## Exercise description:
Tell how many lines of the data below have the string "subgraph" in them. Say nothing more.

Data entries
· · · · ·

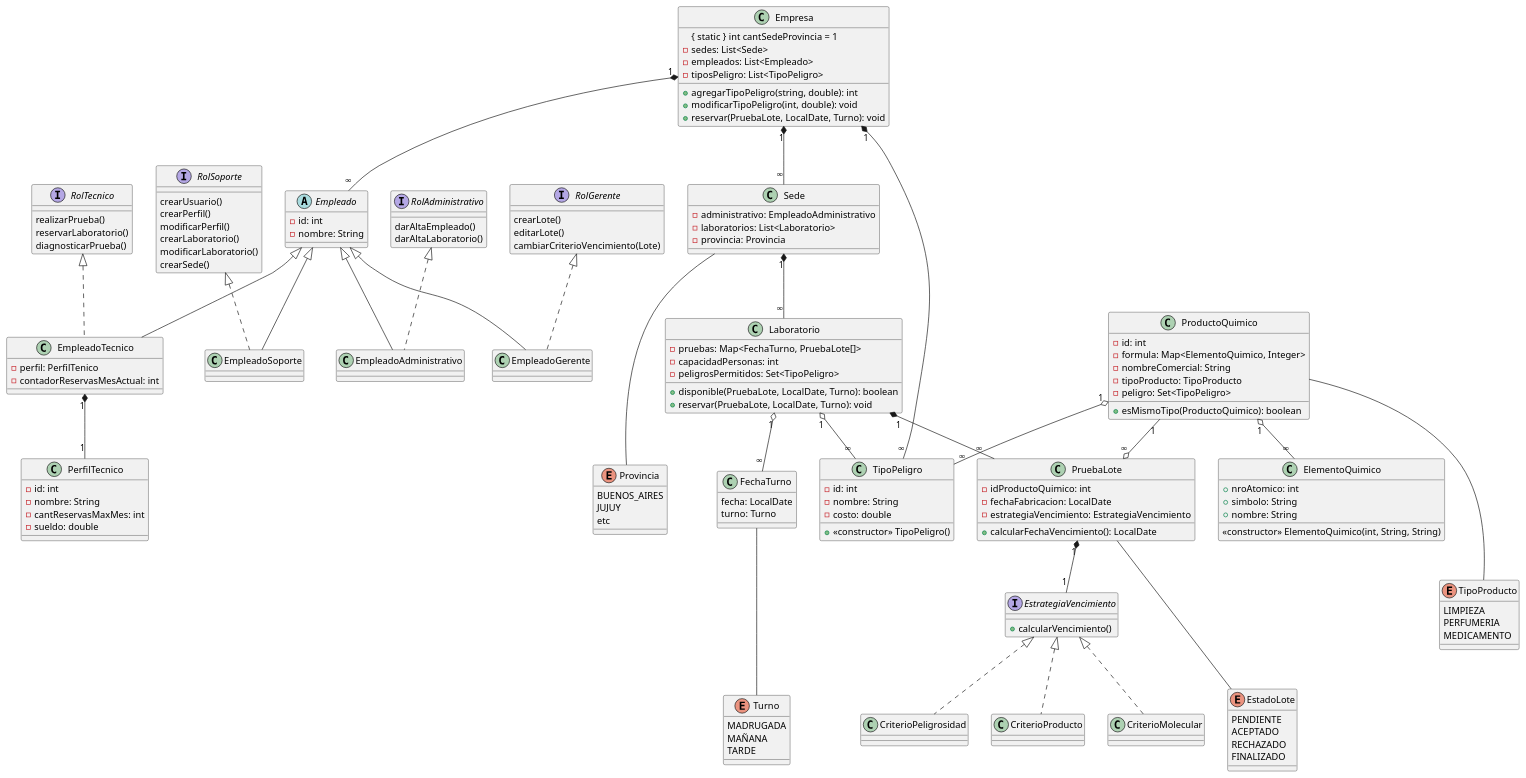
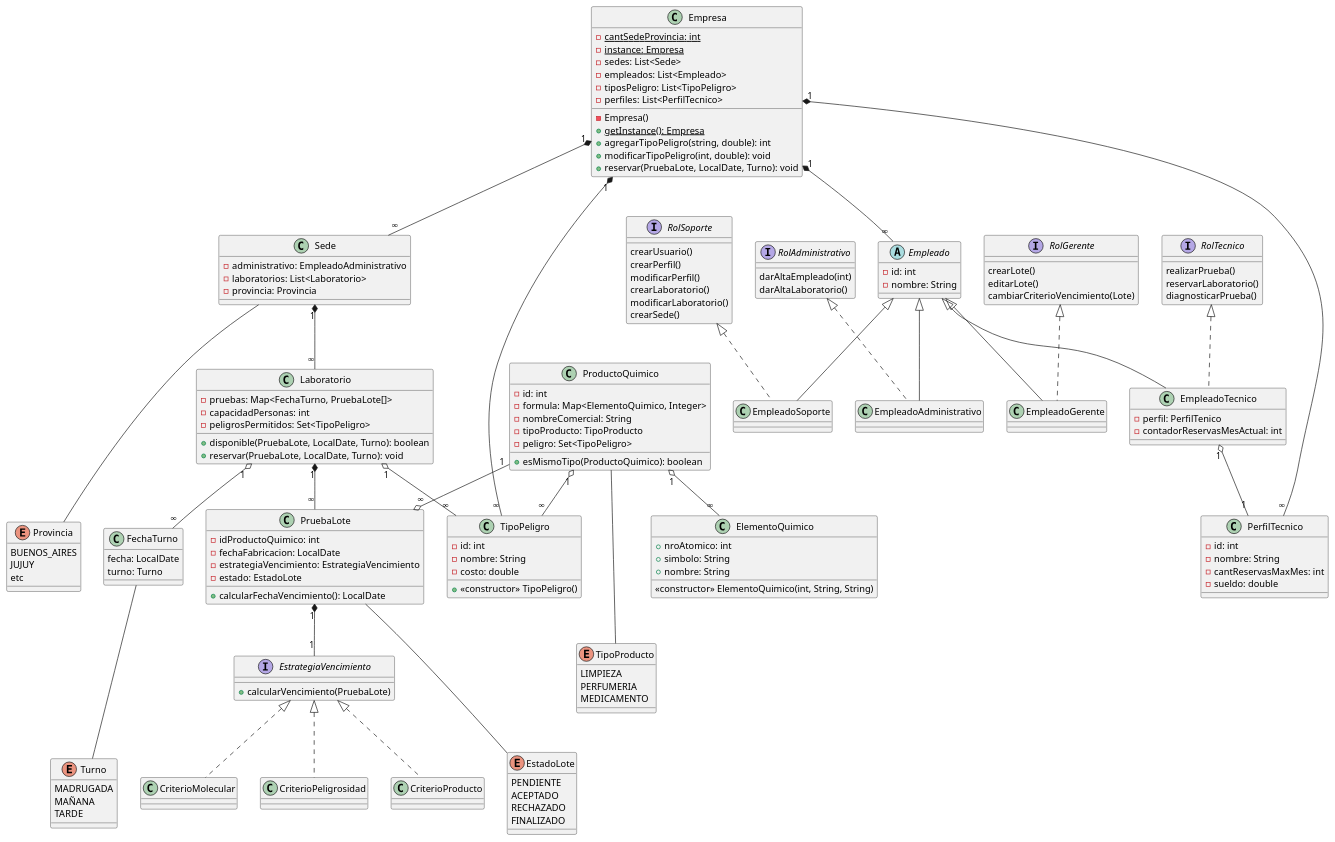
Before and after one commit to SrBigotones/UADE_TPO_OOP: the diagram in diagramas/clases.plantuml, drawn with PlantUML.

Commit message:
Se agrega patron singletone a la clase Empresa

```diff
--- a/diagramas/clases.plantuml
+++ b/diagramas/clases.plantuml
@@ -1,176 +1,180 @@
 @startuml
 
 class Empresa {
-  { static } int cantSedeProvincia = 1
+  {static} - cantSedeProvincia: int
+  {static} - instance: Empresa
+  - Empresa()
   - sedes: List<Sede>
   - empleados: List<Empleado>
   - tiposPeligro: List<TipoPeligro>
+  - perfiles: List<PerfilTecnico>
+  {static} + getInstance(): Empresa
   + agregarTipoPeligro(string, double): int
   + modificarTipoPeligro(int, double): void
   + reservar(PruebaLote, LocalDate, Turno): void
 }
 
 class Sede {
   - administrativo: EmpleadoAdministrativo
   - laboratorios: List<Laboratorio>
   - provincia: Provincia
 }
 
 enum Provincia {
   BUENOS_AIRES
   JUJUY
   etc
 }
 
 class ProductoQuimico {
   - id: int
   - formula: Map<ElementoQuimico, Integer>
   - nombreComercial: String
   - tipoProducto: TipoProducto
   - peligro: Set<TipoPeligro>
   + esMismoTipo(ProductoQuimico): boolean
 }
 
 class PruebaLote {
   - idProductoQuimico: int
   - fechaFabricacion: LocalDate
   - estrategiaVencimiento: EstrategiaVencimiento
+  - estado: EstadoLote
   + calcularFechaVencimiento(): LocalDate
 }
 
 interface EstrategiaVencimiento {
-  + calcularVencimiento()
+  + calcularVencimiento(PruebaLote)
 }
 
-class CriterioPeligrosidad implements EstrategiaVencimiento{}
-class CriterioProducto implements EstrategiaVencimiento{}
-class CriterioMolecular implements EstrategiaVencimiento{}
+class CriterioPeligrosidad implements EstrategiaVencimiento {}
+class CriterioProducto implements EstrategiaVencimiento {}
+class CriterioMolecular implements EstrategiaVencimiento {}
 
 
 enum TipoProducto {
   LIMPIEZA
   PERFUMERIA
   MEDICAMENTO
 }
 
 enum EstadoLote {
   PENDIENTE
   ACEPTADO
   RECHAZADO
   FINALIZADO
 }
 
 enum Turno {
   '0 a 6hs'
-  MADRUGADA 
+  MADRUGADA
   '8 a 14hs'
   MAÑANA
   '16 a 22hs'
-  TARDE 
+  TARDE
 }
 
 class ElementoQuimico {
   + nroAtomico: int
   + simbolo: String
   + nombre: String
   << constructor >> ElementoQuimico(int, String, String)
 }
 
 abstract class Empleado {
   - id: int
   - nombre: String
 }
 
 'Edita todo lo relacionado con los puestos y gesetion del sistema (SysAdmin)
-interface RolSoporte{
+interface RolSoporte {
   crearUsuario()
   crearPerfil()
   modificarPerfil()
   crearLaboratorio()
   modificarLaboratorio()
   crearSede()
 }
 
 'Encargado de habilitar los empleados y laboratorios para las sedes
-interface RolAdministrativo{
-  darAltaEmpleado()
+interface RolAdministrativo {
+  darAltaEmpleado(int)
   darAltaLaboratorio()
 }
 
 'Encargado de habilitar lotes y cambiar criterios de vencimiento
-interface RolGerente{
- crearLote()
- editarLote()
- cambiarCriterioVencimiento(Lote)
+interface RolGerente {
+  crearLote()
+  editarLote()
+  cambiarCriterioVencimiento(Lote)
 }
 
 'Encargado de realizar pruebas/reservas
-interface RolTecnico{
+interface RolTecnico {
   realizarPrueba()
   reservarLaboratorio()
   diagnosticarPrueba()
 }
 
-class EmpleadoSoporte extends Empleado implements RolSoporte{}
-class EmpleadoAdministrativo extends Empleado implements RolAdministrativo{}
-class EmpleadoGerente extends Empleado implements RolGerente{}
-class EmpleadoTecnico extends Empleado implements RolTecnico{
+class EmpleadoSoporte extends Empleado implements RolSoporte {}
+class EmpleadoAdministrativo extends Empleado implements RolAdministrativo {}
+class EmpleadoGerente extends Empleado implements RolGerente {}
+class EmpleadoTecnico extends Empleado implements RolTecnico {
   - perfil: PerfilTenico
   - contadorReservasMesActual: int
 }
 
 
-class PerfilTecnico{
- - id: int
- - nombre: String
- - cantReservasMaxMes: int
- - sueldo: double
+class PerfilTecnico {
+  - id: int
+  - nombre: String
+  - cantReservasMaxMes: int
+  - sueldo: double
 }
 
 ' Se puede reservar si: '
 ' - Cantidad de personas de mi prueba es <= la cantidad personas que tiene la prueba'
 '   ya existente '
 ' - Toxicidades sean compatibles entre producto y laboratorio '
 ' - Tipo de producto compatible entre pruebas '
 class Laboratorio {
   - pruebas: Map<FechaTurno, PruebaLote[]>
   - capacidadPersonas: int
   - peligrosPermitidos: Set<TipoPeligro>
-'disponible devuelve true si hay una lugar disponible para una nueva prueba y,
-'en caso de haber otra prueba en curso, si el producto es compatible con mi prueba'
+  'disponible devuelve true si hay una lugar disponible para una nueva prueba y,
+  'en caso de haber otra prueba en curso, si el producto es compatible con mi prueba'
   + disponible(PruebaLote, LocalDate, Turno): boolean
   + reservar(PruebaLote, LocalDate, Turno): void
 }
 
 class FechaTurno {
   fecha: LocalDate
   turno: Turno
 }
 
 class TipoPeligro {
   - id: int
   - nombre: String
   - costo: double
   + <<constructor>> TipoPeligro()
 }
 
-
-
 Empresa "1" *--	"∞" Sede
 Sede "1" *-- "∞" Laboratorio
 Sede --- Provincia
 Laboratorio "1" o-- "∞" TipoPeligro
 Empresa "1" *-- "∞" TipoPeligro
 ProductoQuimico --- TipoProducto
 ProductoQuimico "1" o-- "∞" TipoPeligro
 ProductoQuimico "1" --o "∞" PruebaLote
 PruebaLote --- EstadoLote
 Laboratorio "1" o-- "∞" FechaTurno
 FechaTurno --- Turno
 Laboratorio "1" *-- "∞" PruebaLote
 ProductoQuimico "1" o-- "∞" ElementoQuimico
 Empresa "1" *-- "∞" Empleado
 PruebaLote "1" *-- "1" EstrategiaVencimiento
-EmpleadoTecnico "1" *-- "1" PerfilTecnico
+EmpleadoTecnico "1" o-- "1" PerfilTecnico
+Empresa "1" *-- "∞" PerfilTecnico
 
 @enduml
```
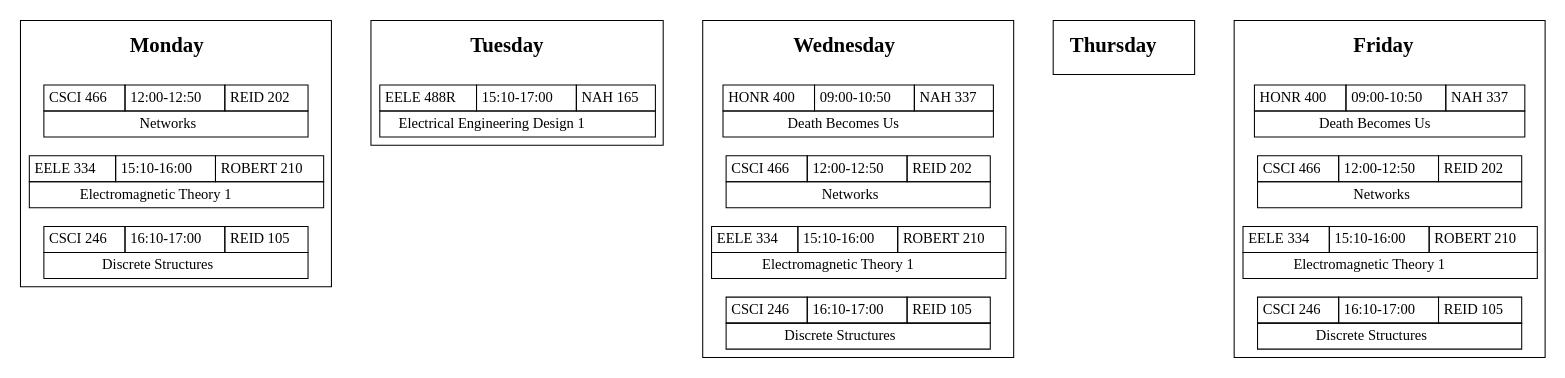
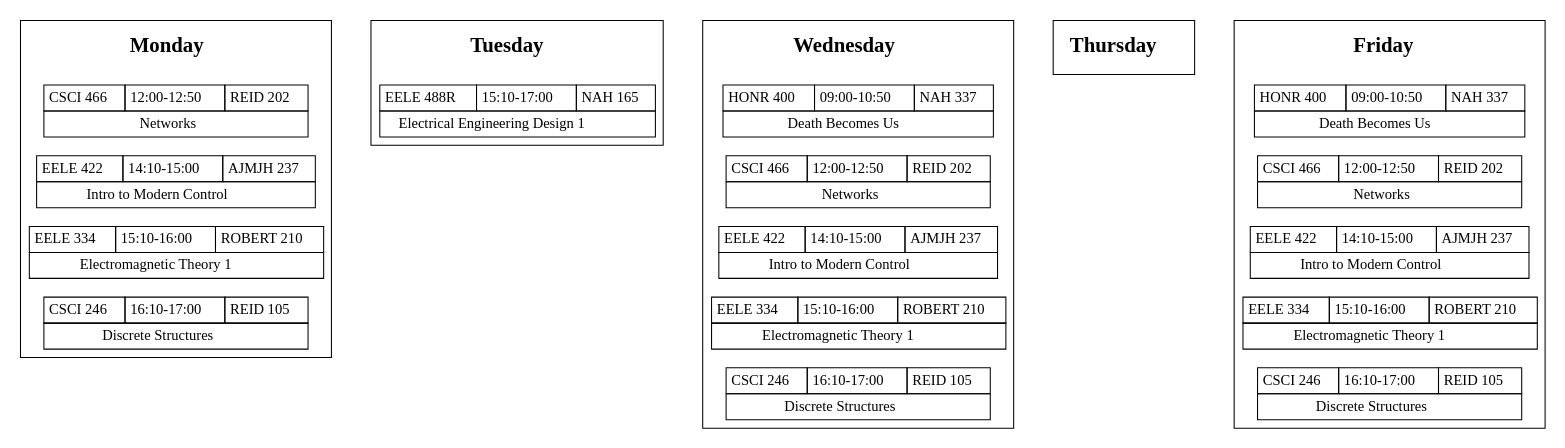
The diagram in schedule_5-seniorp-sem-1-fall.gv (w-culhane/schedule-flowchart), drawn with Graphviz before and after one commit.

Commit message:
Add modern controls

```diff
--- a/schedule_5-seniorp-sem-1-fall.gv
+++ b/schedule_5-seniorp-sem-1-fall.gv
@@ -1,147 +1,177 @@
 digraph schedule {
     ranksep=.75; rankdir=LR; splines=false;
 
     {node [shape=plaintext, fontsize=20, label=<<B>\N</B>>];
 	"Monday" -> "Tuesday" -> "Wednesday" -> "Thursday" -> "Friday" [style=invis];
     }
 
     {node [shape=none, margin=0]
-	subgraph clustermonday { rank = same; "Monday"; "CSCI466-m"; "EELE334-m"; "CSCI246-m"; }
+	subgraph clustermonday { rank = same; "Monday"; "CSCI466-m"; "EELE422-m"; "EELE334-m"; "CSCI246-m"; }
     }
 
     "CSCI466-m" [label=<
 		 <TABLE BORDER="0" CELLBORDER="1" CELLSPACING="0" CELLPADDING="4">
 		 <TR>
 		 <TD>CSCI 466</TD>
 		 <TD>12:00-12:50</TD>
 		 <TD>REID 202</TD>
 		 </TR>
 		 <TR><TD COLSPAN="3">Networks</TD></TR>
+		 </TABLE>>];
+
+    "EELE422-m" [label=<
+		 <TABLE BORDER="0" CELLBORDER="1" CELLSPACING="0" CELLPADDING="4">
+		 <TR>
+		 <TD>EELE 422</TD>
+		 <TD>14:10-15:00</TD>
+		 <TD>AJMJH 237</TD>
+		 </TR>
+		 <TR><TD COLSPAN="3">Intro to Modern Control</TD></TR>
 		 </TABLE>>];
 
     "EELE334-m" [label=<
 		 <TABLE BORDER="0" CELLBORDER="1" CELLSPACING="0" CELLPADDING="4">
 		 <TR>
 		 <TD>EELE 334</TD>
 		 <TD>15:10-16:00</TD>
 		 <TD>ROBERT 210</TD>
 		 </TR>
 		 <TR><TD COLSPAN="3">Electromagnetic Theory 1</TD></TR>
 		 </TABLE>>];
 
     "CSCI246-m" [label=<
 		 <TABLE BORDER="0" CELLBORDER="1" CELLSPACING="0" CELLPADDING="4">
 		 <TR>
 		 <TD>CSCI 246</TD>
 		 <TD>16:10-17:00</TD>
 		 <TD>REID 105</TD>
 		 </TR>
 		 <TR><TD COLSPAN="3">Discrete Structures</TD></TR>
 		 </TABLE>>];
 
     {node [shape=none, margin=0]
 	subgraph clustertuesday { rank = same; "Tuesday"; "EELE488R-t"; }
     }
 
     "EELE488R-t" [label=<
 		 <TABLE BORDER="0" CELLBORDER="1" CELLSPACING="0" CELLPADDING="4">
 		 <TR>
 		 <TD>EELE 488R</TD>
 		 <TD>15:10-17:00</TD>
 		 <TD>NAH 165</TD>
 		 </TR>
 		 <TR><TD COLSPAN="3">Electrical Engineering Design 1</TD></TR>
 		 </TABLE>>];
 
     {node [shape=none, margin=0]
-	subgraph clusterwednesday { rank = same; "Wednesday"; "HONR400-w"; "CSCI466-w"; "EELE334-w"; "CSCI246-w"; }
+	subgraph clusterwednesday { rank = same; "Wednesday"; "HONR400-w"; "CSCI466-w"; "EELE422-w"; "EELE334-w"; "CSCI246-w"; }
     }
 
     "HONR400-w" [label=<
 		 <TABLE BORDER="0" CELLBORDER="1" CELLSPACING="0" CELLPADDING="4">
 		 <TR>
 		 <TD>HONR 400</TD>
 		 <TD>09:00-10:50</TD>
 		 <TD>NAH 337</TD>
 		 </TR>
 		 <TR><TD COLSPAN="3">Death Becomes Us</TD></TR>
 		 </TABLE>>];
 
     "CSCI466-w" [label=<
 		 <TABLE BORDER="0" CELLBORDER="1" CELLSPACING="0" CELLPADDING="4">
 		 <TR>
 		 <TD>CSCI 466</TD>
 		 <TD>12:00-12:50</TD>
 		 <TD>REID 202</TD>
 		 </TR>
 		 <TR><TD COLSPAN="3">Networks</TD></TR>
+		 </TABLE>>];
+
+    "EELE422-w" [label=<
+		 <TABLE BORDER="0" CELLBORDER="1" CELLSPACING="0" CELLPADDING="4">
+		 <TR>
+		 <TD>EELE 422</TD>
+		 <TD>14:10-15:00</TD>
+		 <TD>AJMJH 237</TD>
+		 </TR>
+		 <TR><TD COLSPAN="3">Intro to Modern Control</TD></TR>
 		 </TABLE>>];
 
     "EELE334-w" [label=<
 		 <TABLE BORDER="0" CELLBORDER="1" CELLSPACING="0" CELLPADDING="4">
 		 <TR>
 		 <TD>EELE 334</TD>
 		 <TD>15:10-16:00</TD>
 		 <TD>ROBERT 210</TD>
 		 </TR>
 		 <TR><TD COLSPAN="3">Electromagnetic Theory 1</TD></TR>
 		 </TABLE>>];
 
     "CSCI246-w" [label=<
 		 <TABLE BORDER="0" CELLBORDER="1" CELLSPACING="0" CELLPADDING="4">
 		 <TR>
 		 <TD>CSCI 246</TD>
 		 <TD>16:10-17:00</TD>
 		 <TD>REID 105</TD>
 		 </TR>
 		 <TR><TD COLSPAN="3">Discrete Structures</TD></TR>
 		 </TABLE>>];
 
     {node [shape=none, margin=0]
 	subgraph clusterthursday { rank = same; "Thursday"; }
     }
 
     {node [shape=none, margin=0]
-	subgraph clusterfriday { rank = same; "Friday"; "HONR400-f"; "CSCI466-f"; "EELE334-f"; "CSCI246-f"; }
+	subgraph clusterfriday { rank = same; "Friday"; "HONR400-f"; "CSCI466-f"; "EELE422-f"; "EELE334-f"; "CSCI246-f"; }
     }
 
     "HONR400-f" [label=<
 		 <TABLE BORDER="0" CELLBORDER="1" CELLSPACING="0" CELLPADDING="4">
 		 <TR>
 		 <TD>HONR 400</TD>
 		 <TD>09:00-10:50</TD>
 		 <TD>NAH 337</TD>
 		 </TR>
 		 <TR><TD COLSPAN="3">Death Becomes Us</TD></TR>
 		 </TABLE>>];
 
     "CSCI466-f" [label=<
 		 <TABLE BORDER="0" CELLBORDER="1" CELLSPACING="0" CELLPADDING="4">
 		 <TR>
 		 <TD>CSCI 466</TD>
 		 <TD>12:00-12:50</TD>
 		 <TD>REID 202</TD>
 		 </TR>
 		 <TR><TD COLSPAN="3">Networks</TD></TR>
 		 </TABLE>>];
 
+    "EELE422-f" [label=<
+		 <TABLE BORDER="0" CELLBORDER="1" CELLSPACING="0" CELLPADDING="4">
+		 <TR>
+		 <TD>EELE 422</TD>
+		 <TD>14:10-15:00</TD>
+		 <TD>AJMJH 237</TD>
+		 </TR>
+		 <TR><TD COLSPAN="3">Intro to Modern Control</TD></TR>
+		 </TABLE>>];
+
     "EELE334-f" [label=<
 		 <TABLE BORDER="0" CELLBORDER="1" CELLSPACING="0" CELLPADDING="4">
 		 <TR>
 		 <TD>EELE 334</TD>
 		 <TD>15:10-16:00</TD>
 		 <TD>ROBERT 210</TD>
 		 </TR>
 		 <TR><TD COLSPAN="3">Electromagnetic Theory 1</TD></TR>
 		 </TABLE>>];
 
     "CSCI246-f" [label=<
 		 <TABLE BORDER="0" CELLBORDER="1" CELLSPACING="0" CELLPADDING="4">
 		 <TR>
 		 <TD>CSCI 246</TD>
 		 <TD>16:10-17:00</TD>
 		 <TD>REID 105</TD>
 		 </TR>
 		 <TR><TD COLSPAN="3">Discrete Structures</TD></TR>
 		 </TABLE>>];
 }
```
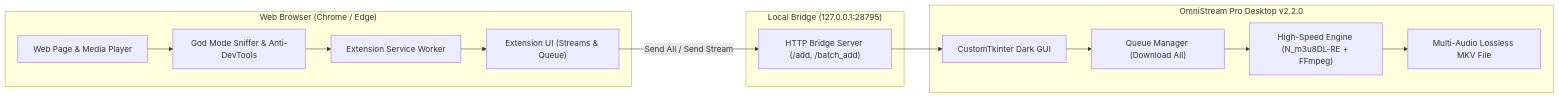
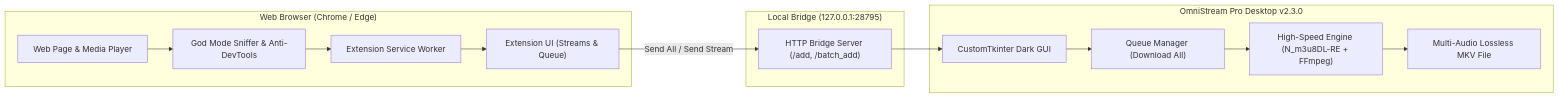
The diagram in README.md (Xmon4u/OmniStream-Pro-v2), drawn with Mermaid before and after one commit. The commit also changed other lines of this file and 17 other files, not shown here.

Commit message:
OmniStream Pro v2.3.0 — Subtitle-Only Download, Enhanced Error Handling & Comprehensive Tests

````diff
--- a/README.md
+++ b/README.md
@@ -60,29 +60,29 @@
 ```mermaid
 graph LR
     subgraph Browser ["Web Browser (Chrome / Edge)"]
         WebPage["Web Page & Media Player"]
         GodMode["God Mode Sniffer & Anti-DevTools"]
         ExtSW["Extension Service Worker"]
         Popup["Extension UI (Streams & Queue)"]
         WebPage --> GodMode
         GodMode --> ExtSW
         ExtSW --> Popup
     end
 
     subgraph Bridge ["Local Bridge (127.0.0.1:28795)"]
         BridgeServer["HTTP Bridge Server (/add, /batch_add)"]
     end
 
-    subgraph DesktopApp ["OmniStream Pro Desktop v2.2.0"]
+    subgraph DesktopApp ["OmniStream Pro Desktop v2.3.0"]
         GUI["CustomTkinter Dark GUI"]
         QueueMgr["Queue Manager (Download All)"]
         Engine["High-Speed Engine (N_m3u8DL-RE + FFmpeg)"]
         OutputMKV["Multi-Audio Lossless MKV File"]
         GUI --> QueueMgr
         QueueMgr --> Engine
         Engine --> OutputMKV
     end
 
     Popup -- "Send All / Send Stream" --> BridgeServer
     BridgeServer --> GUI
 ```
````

· · · · ·

## The answer:
12